> _Stored data entries_

%%

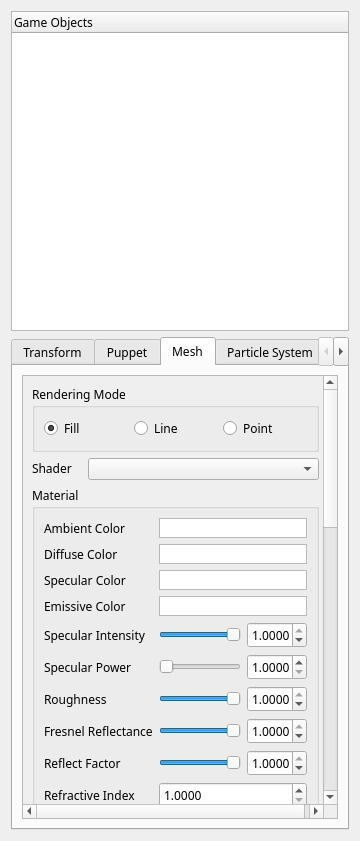
First picture: the form in Source/UI/HierarchyWidget.ui, repository kevinmore/Project-Nebula, before the edit.
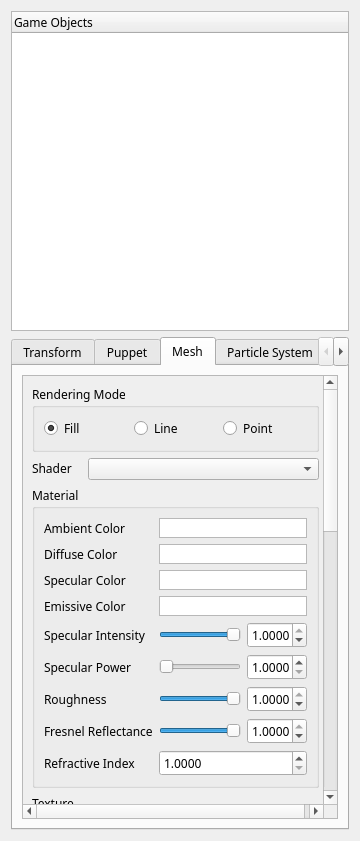
Second picture: the form after the edit.

Diff of the .ui file:
```diff
--- a/Source/UI/HierarchyWidget.ui
+++ b/Source/UI/HierarchyWidget.ui
@@ -762,9 +762,9 @@
           <property name="geometry">
            <rect>
             <x>0</x>
-            <y>-31</y>
+            <y>-74</y>
             <width>307</width>
-            <height>1217</height>
+            <height>1186</height>
            </rect>
           </property>
           <layout class="QVBoxLayout" name="verticalLayout_4">
@@ -1248,73 +1248,6 @@
                  </layout>
                 </item>
                 <item row="8" column="0">
-                 <widget class="QLabel" name="label_66">
-                  <property name="sizePolicy">
-                   <sizepolicy hsizetype="Preferred" vsizetype="Preferred">
-                    <horstretch>0</horstretch>
-                    <verstretch>0</verstretch>
-                   </sizepolicy>
-                  </property>
-                  <property name="text">
-                   <string>Reflect Factor</string>
-                  </property>
-                  <property name="alignment">
-                   <set>Qt::AlignLeading|Qt::AlignLeft|Qt::AlignVCenter</set>
-                  </property>
-                 </widget>
-                </item>
-                <item row="8" column="1">
-                 <layout class="QHBoxLayout" name="horizontalLayout_52">
-                  <item>
-                   <widget class="QSlider" name="horizontalSlider_reflectFactor">
-                    <property name="maximum">
-                     <number>100</number>
-                    </property>
-                    <property name="value">
-                     <number>100</number>
-                    </property>
-                    <property name="orientation">
-                     <enum>Qt::Horizontal</enum>
-                    </property>
-                   </widget>
-                  </item>
-                  <item>
-                   <widget class="QDoubleSpinBox" name="doubleSpinBox_reflectFactor">
-                    <property name="sizePolicy">
-                     <sizepolicy hsizetype="Fixed" vsizetype="Fixed">
-                      <horstretch>0</horstretch>
-                      <verstretch>0</verstretch>
-                     </sizepolicy>
-                    </property>
-                    <property name="minimumSize">
-                     <size>
-                      <width>60</width>
-                      <height>0</height>
-                     </size>
-                    </property>
-                    <property name="maximumSize">
-                     <size>
-                      <width>60</width>
-                      <height>16777215</height>
-                     </size>
-                    </property>
-                    <property name="decimals">
-                     <number>4</number>
-                    </property>
-                    <property name="maximum">
-                     <double>1.000000000000000</double>
-                    </property>
-                    <property name="singleStep">
-                     <double>0.100000000000000</double>
-                    </property>
-                    <property name="value">
-                     <double>1.000000000000000</double>
-                    </property>
-                   </widget>
-                  </item>
-                 </layout>
-                </item>
-                <item row="9" column="0">
                  <widget class="QLabel" name="label_67">
                   <property name="sizePolicy">
                    <sizepolicy hsizetype="Preferred" vsizetype="Preferred">
@@ -1330,7 +1263,7 @@
                   </property>
                  </widget>
                 </item>
-                <item row="9" column="1">
+                <item row="8" column="1">
                  <widget class="QDoubleSpinBox" name="doubleSpinBox_refractiveIndex">
                   <property name="sizePolicy">
                    <sizepolicy hsizetype="Expanding" vsizetype="Fixed">
```
Left out of the diff: 10 changed lines with no effect on the pictures.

%%

> _What to produce_
Would you please copy all lines in the data that contain the word "Fixed"?

> _Exercise output_
-                     <sizepolicy hsizetype="Fixed" vsizetype="Fixed">
                    <sizepolicy hsizetype="Expanding" vsizetype="Fixed">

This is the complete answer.